- [What is needed]: Copy every entry word for word, but skip the pictures.

- [Revision tracking records]:
=-=-=
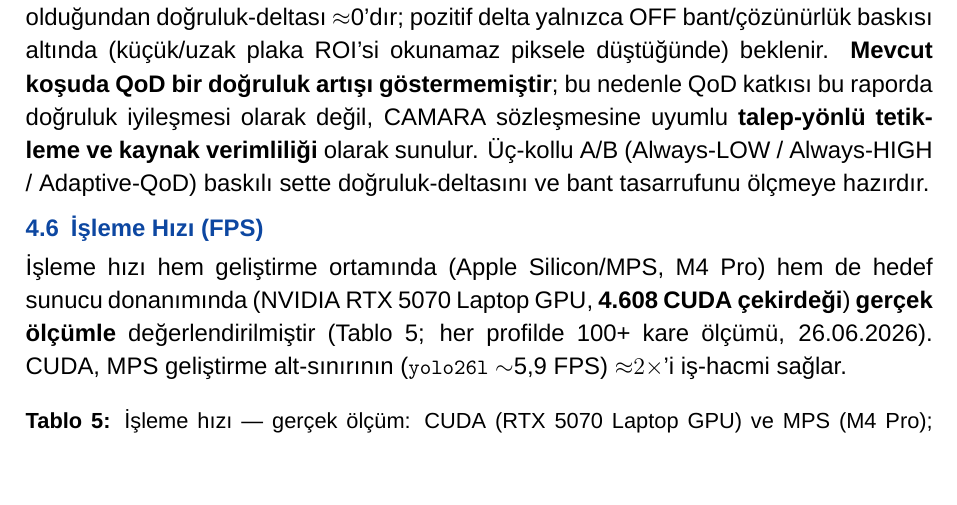
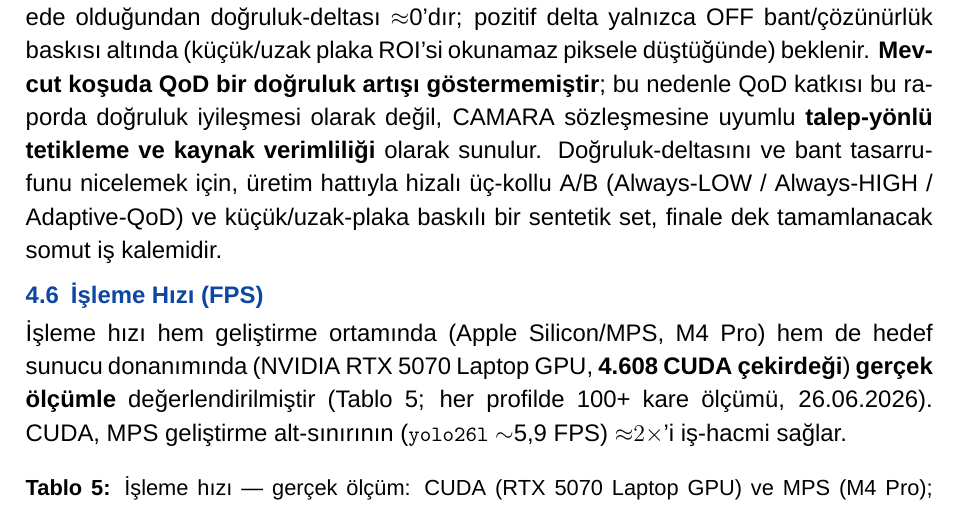
Before and after one commit to cleoanka/teknofest-prototip.v2, a LaTeX document (FTR_GONDERILECEK.tex): part of page 9 of 10, cut so that both start at the same text, the shorter picture padded with empty space. Compiled offline with XeLaTeX; a missing font is replaced by an installed copy or a similar font.

Commit message:
docs(ftr): QoD A/B ifadesini deney bulgusuna göre dürüstleştir
QoD agresif-OFF deneyi koşuldu (video_3, downscale 1.0→0.12): harness _run yolu full-res'te
bile plaka confirm üretmedi (0/1) — tools/test_video.py'nin 3/3'ünü yeniden ÜRETMIYOR. Yani sahte
delta uydurulamaz (K-004). §4.5 'ölçmeye hazırdır' → 'üretim-hattıyla hizalı 3-kollu A/B +
baskılı sentetik set finale dek tamamlanacak somut iş kalemidir' (gerçek duruma çekildi).

```diff
--- a/FTR_GONDERILECEK.tex
+++ b/FTR_GONDERILECEK.tex
@@ -336,8 +336,9 @@ Katkı, A/B harness ile yeniden-üretilebilir biçimde ölçülür (aynı kaynak
 doğruluk-deltası $\approx$0'dır; pozitif delta yalnızca OFF bant/çözünürlük baskısı altında (küçük/uzak
 plaka ROI'si okunamaz piksele düştüğünde) beklenir. \textbf{Mevcut koşuda QoD bir doğruluk artışı
 göstermemiştir}; bu nedenle QoD katkısı bu raporda doğruluk iyileşmesi olarak değil, CAMARA sözleşmesine
-uyumlu \textbf{talep-yönlü tetikleme ve kaynak verimliliği} olarak sunulur. Üç-kollu A/B (Always-LOW /
-Always-HIGH / Adaptive-QoD) baskılı sette doğruluk-deltasını ve bant tasarrufunu ölçmeye hazırdır.
+uyumlu \textbf{talep-yönlü tetikleme ve kaynak verimliliği} olarak sunulur. Doğruluk-deltasını ve bant
+tasarrufunu nicelemek için, üretim hattıyla hizalı üç-kollu A/B (Always-LOW / Always-HIGH / Adaptive-QoD)
+ve küçük/uzak-plaka baskılı bir sentetik set, finale dek tamamlanacak somut iş kalemidir.
 
 \subsection{İşleme Hızı (FPS)}
 İşleme hızı hem geliştirme ortamında (Apple Silicon/MPS, M4 Pro) hem de hedef sunucu donanımında
```
Also changed, not shown: FTR_GONDERILECEK.pdf.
=-=-=
- [Result]:
Before and after one commit to cleoanka/teknofest-prototip.v2, a LaTeX document (FTR_GONDERILECEK.tex): part of page 9 of 10, cut so that both start at the same text, the shorter picture padded with empty space. Compiled offline with XeLaTeX; a missing font is replaced by an installed copy or a similar font.

Commit message:
docs(ftr): QoD A/B ifadesini deney bulgusuna göre dürüstleştir
QoD agresif-OFF deneyi koşuldu (video_3, downscale 1.0→0.12): harness _run yolu full-res'te
bile plaka confirm üretmedi (0/1) — tools/test_video.py'nin 3/3'ünü yeniden ÜRETMIYOR. Yani sahte
delta uydurulamaz (K-004). §4.5 'ölçmeye hazırdır' → 'üretim-hattıyla hizalı 3-kollu A/B +
baskılı sentetik set finale dek tamamlanacak somut iş kalemidir' (gerçek duruma çekildi).

```diff
--- a/FTR_GONDERILECEK.tex
+++ b/FTR_GONDERILECEK.tex
@@ -336,8 +336,9 @@ Katkı, A/B harness ile yeniden-üretilebilir biçimde ölçülür (aynı kaynak
 doğruluk-deltası $\approx$0'dır; pozitif delta yalnızca OFF bant/çözünürlük baskısı altında (küçük/uzak
 plaka ROI'si okunamaz piksele düştüğünde) beklenir. \textbf{Mevcut koşuda QoD bir doğruluk artışı
 göstermemiştir}; bu nedenle QoD katkısı bu raporda doğruluk iyileşmesi olarak değil, CAMARA sözleşmesine
-uyumlu \textbf{talep-yönlü tetikleme ve kaynak verimliliği} olarak sunulur. Üç-kollu A/B (Always-LOW /
-Always-HIGH / Adaptive-QoD) baskılı sette doğruluk-deltasını ve bant tasarrufunu ölçmeye hazırdır.
+uyumlu \textbf{talep-yönlü tetikleme ve kaynak verimliliği} olarak sunulur. Doğruluk-deltasını ve bant
+tasarrufunu nicelemek için, üretim hattıyla hizalı üç-kollu A/B (Always-LOW / Always-HIGH / Adaptive-QoD)
+ve küçük/uzak-plaka baskılı bir sentetik set, finale dek tamamlanacak somut iş kalemidir.
 
 \subsection{İşleme Hızı (FPS)}
 İşleme hızı hem geliştirme ortamında (Apple Silicon/MPS, M4 Pro) hem de hedef sunucu donanımında
```
Also changed, not shown: FTR_GONDERILECEK.pdf.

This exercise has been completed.